I’ll say it again: it seems that the Scriptures bear witness to a suffering God. I’ve been doing a bit of reading on the subject, and I have not yet been convinced by the arguments for impassibility. Perhaps I’m not understanding them, or they’re not presented well, or any number of things. I hold to what I said in a previous post on the subject: I am open to being convinced.

Music and the Holy

If there was ever a piece of music that came close to capturing the absolute other-ness of the Holy, it is this piece. I’ve heard no other music that comes this close to portraying the Holy – and this piece goes far beyond any words but Scripture in its absolutely solemn, Holy sound. There will probably be some posts in the future about the role of art and aestethics in Christianity in the near future.

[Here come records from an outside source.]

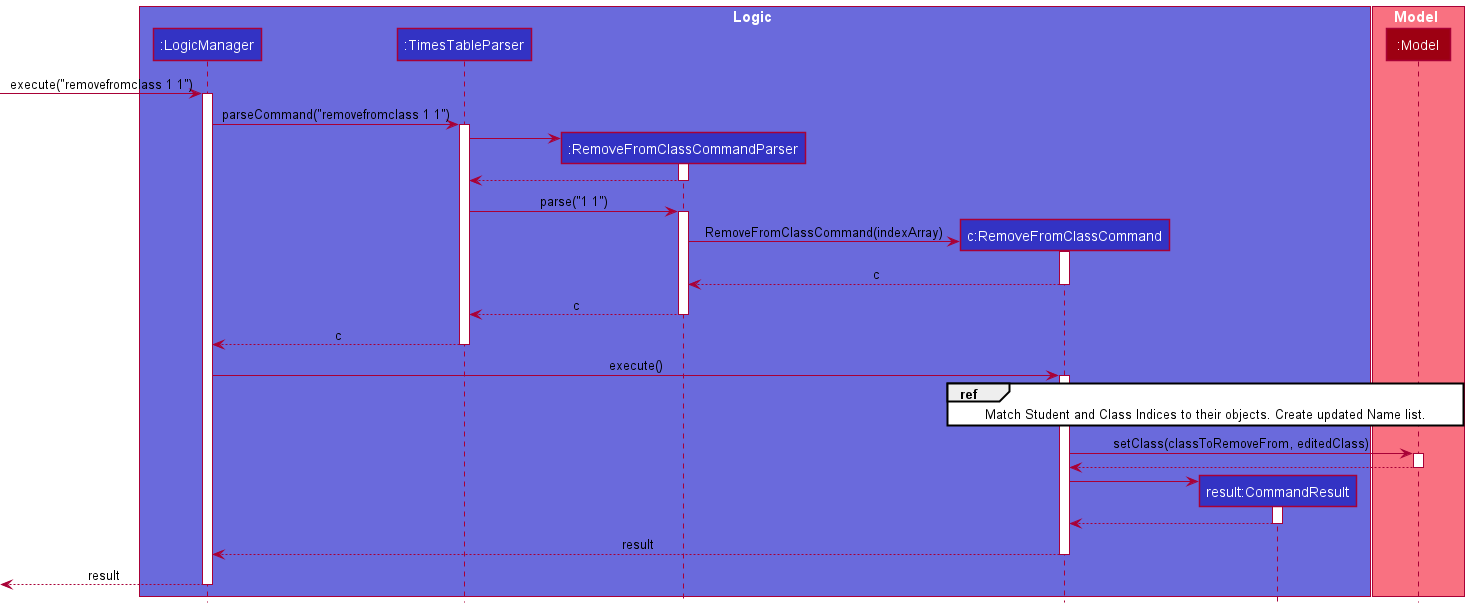
The PlantUML diagram docs/images/RemoveFromClassOverviewDiagram.png in softmagnet/tp, before a commit.
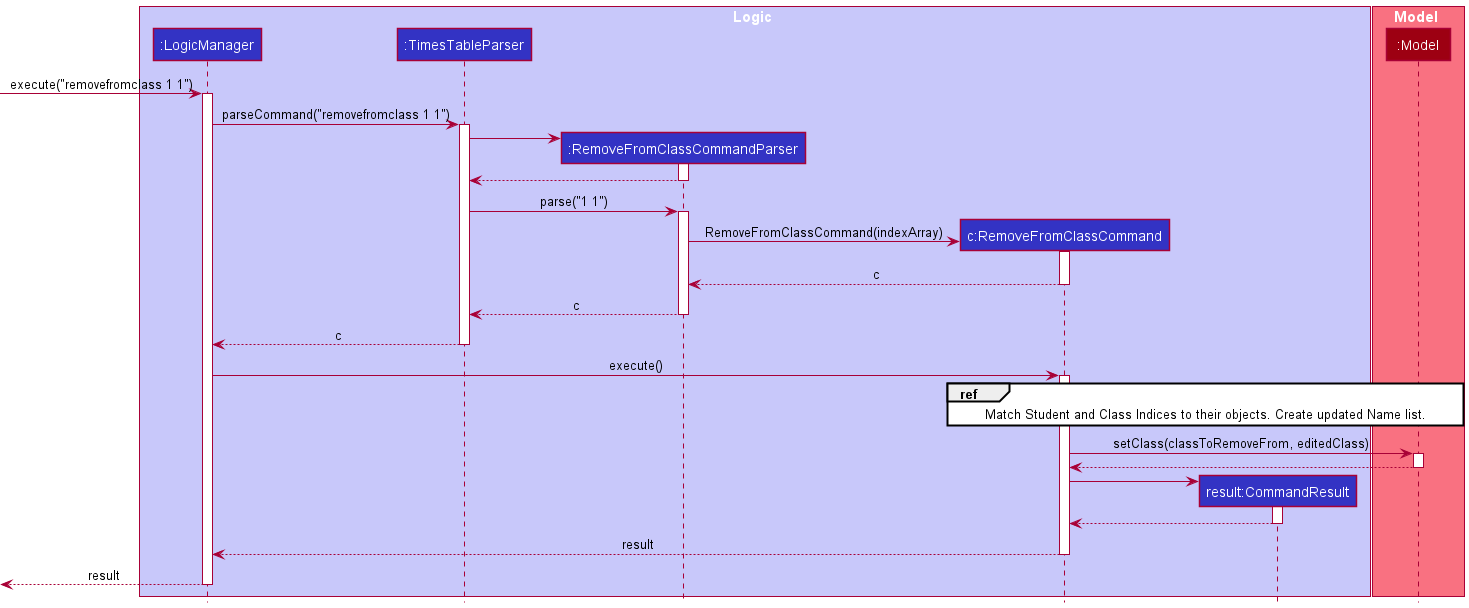
After the change.

Commit message:
Update RemoveFromClass DG diagrams

Diff of the diagram source:
```diff
@@ -2,7 +2,7 @@
 
 !include Style.puml
 
-box Logic LOGIC_COLOR_T2
+box Logic LOGIC_COLOR_T1
 
 participant ":LogicManager" as LogicManager LOGIC_COLOR
 participant ":TimesTableParser" as TimesTableParser LOGIC_COLOR
@@ -53,10 +53,4 @@
 deactivate LogicManager
 
 
-
-
-
-
-
-
 @enduml
```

Religion and Tragedy

‘For a truly religious man nothing is tragic.’

– L. Wittgenstein

This is both right and wrong. For the Christian, there are indeed tragic things – death, suffering, loss, pain, are all tragic things – things that aren’t supposed to be there. Death is the enemy of God.

But, for the Christian, there is more to the story. Death has been beaten – creation is being redeemed, wrongs being redressed. God is making ‘all things new’. The tragedies , while no serving some ultimate purpose in a cosmic moral equation, are being redeemed. The tears are being and will be wiped away.

So in an odd sense, there is genuine tragedy for the Christian – but there is genuine hope, not optimism, but real hope.